A Golden Barrel Cactus (Echinocactus grusonii) doesn't really need to bloom to have a commanding presence in the garden. The symmetrically rounded stem is armored down the ridges with clusters of golden yellow spines. A wooly white patch tops older cacti. This is the central growing point and bears the small, yellow flowers. Growing in U.S. Department of Agriculture plant hardiness zones 8 through 11, these long-lived, slow-growing cacti can reach 3 feet across and 4 feet high. They are suitable for container plants anywhere.
The life cycle of the Golden Barrel starts with the flower, which needs to be pollinated to produce seeds. Yellow funnel-shaped flowers grow in a ring in the central felted portion. Plants have to be at least 14 inches across before they are old enough to flower. Sometimes the flowers are self-fertile, but you get more seeds when flowers cross-pollinate with those on another Golden Barrel. Bees are the usual pollinators. Once flowers are pollinated, they close, and seeds begin to form in the ovary beneath the faded flower.
The fruits are embedded within the dense plant hairs on the top of the plant, and they remain in place year after year unless you pull them out. Sometimes ground squirrels harvest them to eat the seeds. The dried flower stays on top of the fruit. The fresh fruit has a yellowish fleshy wall that dries to brown. The oval black seeds inside the fruit remain viable for a long time. To collect the seeds, gently remove the fruit by grasping the dried flower and slightly twisting it as you pull. It's best to take fruits to a work table to break them open and remove the seeds.
Seeds germinate during warm, moist conditions and need light to sprout. To plant the seeds, use a clean, shallow pot with drainage holes and a soil-less growing mix like half peat and half perlite. After filling the pot within an inch of the top with the potting mix, scatter some chicken grit on top, and then evenly distribute the seeds, so they lodge among the grit. Water the pot from the bottom by temporarily putting it in a tray of water, so the mix is thoroughly wet. Cover the pot with plastic and place it in bright indirect light, keeping the soil moist but not soggy.
Pudgy little seedlings emerge from the seeds after four to six weeks. They look like miniature greenish-pink pencil erasers with a pair of pointed corners, which are the cotyledons or seed leaves. As the seedlings grow, a puff of little spines develops on a bump between the cotyledons. Gradually remove the plastic after the seeds have germinated. Allow them to grow until they are big enough to touch each other and have a little crown of spines when you can transfer them in small clumps of four to six plants to individual 2-inch pots. Being in clumps helps to keep them from being overwatered.

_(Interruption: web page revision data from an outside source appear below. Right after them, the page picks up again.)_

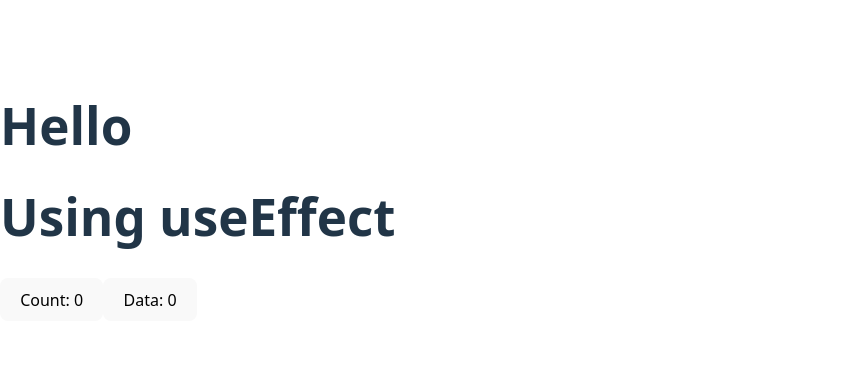
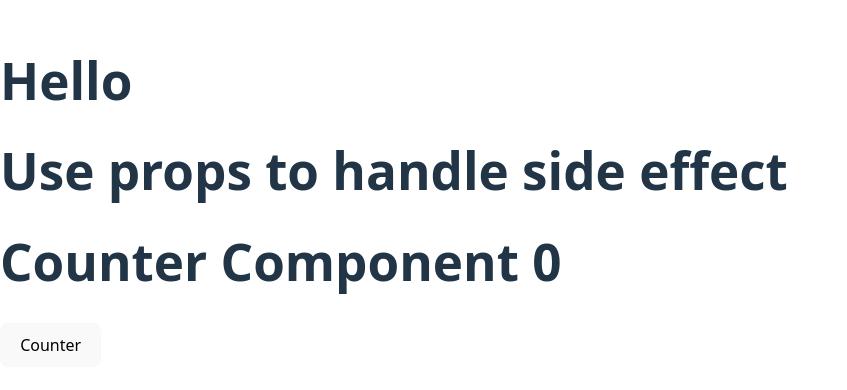
Before and after one commit to Sumit1164/React.js_Learning, a React (Vite) app: page / in a window 1280 px wide. Shown: the part 208-598 px from the top of the page, without its empty margins (0-847 px from the left). Built offline with nearby package versions, Linux system fonts and the light colour scheme.

Commit message:
Add UseEffectProps component and integrate it into App with counter functionality

```diff
--- a/src/App.jsx
+++ b/src/App.jsx
@@ -18,6 +18,7 @@ import ReuseComponentInLoop from "./ReuseComponentInLoop";
 import Clock from "./Clock";
 import NestedLoop from "./NestedLoop";
 import UseEffect from "./UseEffect";
+import UseEffectProps from "./UseEffectProps";
 
 function App() {
   // alert(sum())
@@ -65,7 +66,8 @@ function App() {
         { id: 5, name: 'Steve', age:24, email:'s@example.com' }
       ];
 
-  const [color, setColor]=useState("blue")
+  const [color, setColor] = useState("blue");
+  const [cnt, setCnt] = useState(0);
   return (
 
 
@@ -150,7 +152,9 @@ function App() {
 
       {/* <NestedLoop /> */}
 
-      <UseEffect />
+      {/* <UseEffect /> */}
+      <UseEffectProps cnt={ cnt} />
+      <button onClick={()=> setCnt(cnt +1)}>Counter</button>
     </div>
 
 
--- a/src/UseEffect.jsx
+++ b/src/UseEffect.jsx
@@ -22,7 +22,6 @@ function UseEffect() {
             <h1>Using useEffect</h1>
             <button onClick={() => setCounter(counter + 1)}>Count:  {counter}</button>
             <button onClick={()=>setData(data+1)}>Data:  {data}</button>
-
         </div>
     )
 }
--- /dev/null
+++ b/src/UseEffectProps.jsx
@@ -0,0 +1,20 @@
+import { useEffect } from "react";
+
+const UseEffectProps = ({cnt}) => {
+    const handleCounter = () => {
+        console.log("handle counter called");
+    }
+    useEffect(() => {
+        handleCounter();
+    },[])
+
+    return (
+        <div>
+            <h1>Use props to handle side effect</h1>
+            <h1>Counter Component { cnt}</h1>
+        </div>
+    )
+ }
+
+
+export default UseEffectProps;
```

As the seedlings grow, they begin to look more like a cactus. Plants have little bumps with a cluster of small spines atop each bump, more properly called tubercles, that eventually join together to form the ridges on the cactus. When your seedlings fill the pot, unpot them, separate them and give each one its own 2-inch pot. Each time they grow to touch the sides of the pot, transplant them to just the next pot size and gradually give them partial sunlight. When cacti are 6 inches wide, they can be gradually accustomed to garden conditions and planted outdoors. After about 15 years, the plant becomes large enough to flower, and the cycle repeats itself.